Learning life cycles for managing pests
As someone who sees the value in learning plant and pest life cycles as a method of knowing when and how to manage plant problems in the garden, I very much value life cycle diagrams. However, despite seeing many of them through PowerPoint slides or handouts in years of undergraduate or graduate school, I just can’t seem to commit very many to long-term memory, unless of course, I learn them and then apply them to my practices in the garden nearly immediately.
Unfortunately, where I live, the growing season is short, winters long, and sometimes it works better for me, logistically, if I do the bulk of my reading, homework, or learning of new gardening concepts, ideas, and strategies in the winter. This way I can devote most of my time to applying that knowledge in the garden once summer is here.
Virtual Worlds: 3D Immersive Learning Environments
Fortunately for me, new 3D virtual learning environments are emerging as new educational tools. These virtual environments can be really helpful for triggering new understanding, memory, and even behavior change (see the April 8, Stanford Report: New virtual reality research – and a new lab – at Stanford).
With the help of LuAnn Phillips, eXtension’s virtual world’s coordinator, Penn State extension educator, Jeff Fowler, has immersed himself in teaching through a virtual Japanese beetle exhibit. This exhibit is found in a virtual world called Second Life. Second Life is gaining recognition for becoming a rich, immersive learning environment. While the masses may not all be ready to download the software required to move an avatar around in a virtual world, videos of instructors interacting within the virtual world can be captured to help create simulations for learners that make online instruction look and feel, well – real.
Lifecycle of the Japanese Beetle in Second Life captured on YouTube
Phillips and Folwer have captured several learning interactions in a four-part YouTube video series, titled: Japanese Beetle Lifecycle. His resources are targeted for gardeners and yard managers in the Northeastern United States (so in viewing these resources, if you’re not from the Northeast U.S. you’ll also want to check your local state or county extension office on Japanese beetle biology and management specific to your area or view the USDA APHIS, Japanese Beetle web page).
To understand exactly why a virtual world caught on video can be a such great educational moment , you must visit part 2: Viewing a grub habitat and lifecycle stages. It’s here where Fowler takes you underground to look at beetle grubs feeding on the turfgrass roots. This is something that is nearly impossible to view in real life, but is an exceptional learning opportunity in Second Life (in my opinion, anyway).

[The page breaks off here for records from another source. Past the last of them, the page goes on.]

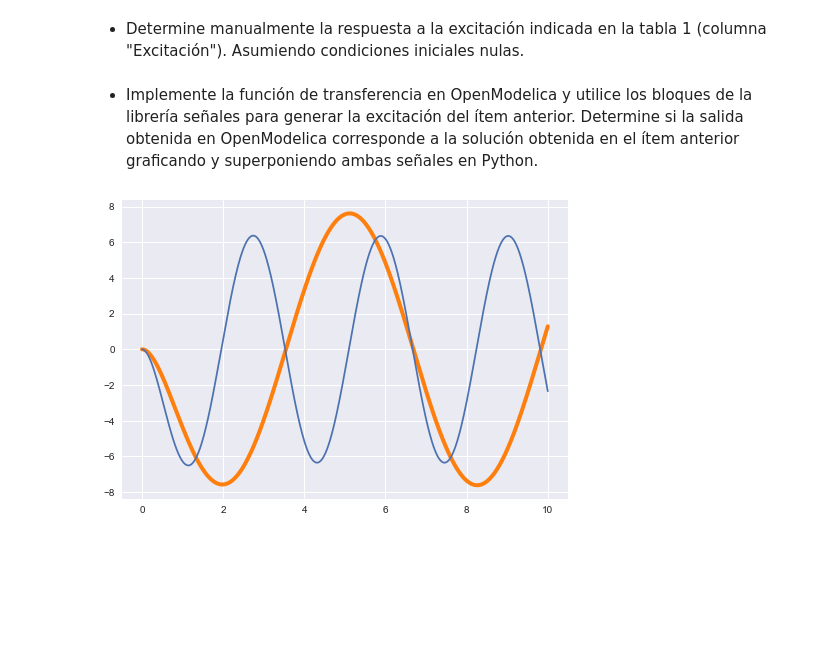
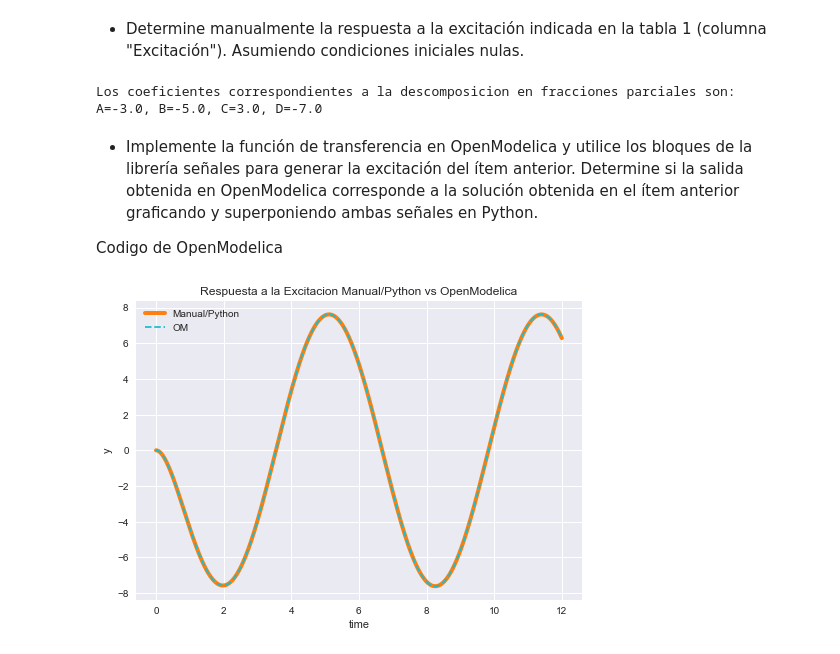
Before and after one commit to evertacosta/ED2021, a Jupyter notebook: Trabajo4/Trabajo4.ipynb, the cells around one changed output. Drawn from its saved outputs; the diff is of its cells as text; code cells hidden in the pictures; blank space fills up the shorter version.

```diff
--- a/Trabajo4/Trabajo4.ipynb
+++ b/Trabajo4/Trabajo4.ipynb
@@ -94,15 +107,3 @@ escalón de la función de transferencia implementada en el ítem anterior.
 Grafique en los mismos ejes la respuesta al escalón dada en el enunciado
 y la respuesta al escalón obtenida en el paquete de control. ¿Coinciden
 éstas respuestas?
-# %%
-def aja():
-
-    t, y = ct.step_response(H)
-    graficar(t, y, 'respuesta al escalon')
-
-aja()
-
-t = np.linspace(0, 4, 300)
-y_enun = -2+(2*np.exp(-2*t)*np.cos(t))
-
-graficar(t, y_enun, 'original')
@@ -130,23 +161,46 @@ graficar(t, y_impul, 'r al impulso calculado')
 # %% [markdown]
 - Determine manualmente la respuesta a la excitación indicada en la
 tabla 1 (columna "Excitación"). Asumiendo condiciones iniciales nulas.
+# %%
+A, B, C, D = solucion_sistema4x5([1, 0, 1, 0],
+                    [0, 1, 4, 1],
+                    [1, 0, 5, 4],
+                    [0, 1, 0, 5],
+
+                    [0, 0, -16, -40])
+
+print("Los coeficientes correspondientes a la descomposicion en fracciones parciales son:\nA={}, B={}, C={}, D={}".format(A, B, C, D))
+# %% [output]
+Los coeficientes correspondientes a la descomposicion en fracciones parciales son:
+A=-3.0, B=-5.0, C=3.0, D=-7.0
 # %% [markdown]
 - Implemente la función de transferencia en OpenModelica y utilice los
 bloques de la librería señales para generar la excitación del ítem anterior.
 Determine si la salida obtenida en OpenModelica corresponde
 a la solución obtenida en el ítem anterior graficando y superponiendo
 ambas señales en Python.
+
+Codigo de OpenModelica
 # %%
-om_parte3_excitacion = pd.read_csv('https://raw.githubusercontent.com/evertacosta/ED2021/main/Trabajo4/om_parte3_excitacion.csv', names=['t', 'y'], skiprows=1)
+# Archivo csv generado desde OpenModelica
+om_parte3_respuesta_excitacion = pd.read_csv('https://raw.githubusercontent.com/evertacosta/ED2021/main/Trabajo4/om_parte3_excitacion.csv', names=['t', 'y'], skiprows=1)
 
-def comparacion_excitacion():
-    t = np.linspace(0, 10, 1000)
-    salida_excitacion_manual = (np.exp(-2*t) * ( (-3*np.cos(t)) + np.sin(t) )) + ((3*np.cos(t)) - (7*np.sin(t)))
+def manual_vs_om_respuesta_excitacion():
+    # creamos el eje del tiempo
+    t = np.linspace(0, 12, 1200)
+
+    # Respuesta obtenida manualmente
+    respuesta_excitacion_manual = (np.exp(-2*t) * ( (-3*np.cos(t)) + np.sin(t) )) + ((3*np.cos(t)) - (7*np.sin(t)))
+
+    # graficamos
     fig, ax = plt.subplots()
+    ax.plot(t,  respuesta_excitacion_manual, label='Manual/Python', lw=4, color='#ff7f0e')
+    ax.plot(om_parte3_respuesta_excitacion.t, om_parte3_respuesta_excitacion.y,  label='OM', ls='--', color='#17becf')
+    ax.set_title('Respuesta a la Excitacion Manual/Python vs OpenModelica')
+    ax.set_xlabel('time')
+    ax.set_ylabel('y')
+    ax.legend()
 
-    ax.plot(t,  salida_excitacion_manual, label='Analitico Python', lw=4, color='#ff7f0e')
-    ax.plot(om_parte3_excitacion.t, om_parte3_excitacion.y)
-
-comparacion_excitacion()
+manual_vs_om_respuesta_excitacion()
 # %% [output]
-[figure, old version]
+[figure, new version]
```
Also changed, not shown: parts of 8 cells of this notebook, 13 other files.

Check out the Lifecycle of the Japanese Beetle videos, parts 1-4, up close and virtual:
Video these videos, using the link, or by clicking on the embedded YouTube video below:
- Part 1, Questions about brown patches and damage to turf (and rose bushes)
- Part 2: Viewing a grub habitat and lifecycle stages
- Part 3: Japanese Beetles: Pros and cons to traps and hand-picking
- Part 4: Pros and Cons of different Japanese beetle controls (resistant plants, watering habitats, milky spores, chemical control)
What do you think?
What do you think? Can you see this learning environment as something that may be useful in teaching or learning for another topic or subject?
Interested in going to the 3D Japanese Beetle Lifecycle Exhibit in Second Life?
If you would like to see the Japanese Beetle exhibit shown in the YouTube videos above, you can go there using your own avatar. LuAnn Phillips says all you’ll need is a free Second Life user account. Go to http://maps.secondlife.com/secondlife/Morrill/114/198/24 (this link takes you directly to the Japanese beetle entrance) and follow the online instructions. Need help getting started in Second Life? Email eXtension’s Second Life, mentor at email@example.com.
eXtension Consumer Horticulture Content Coordinator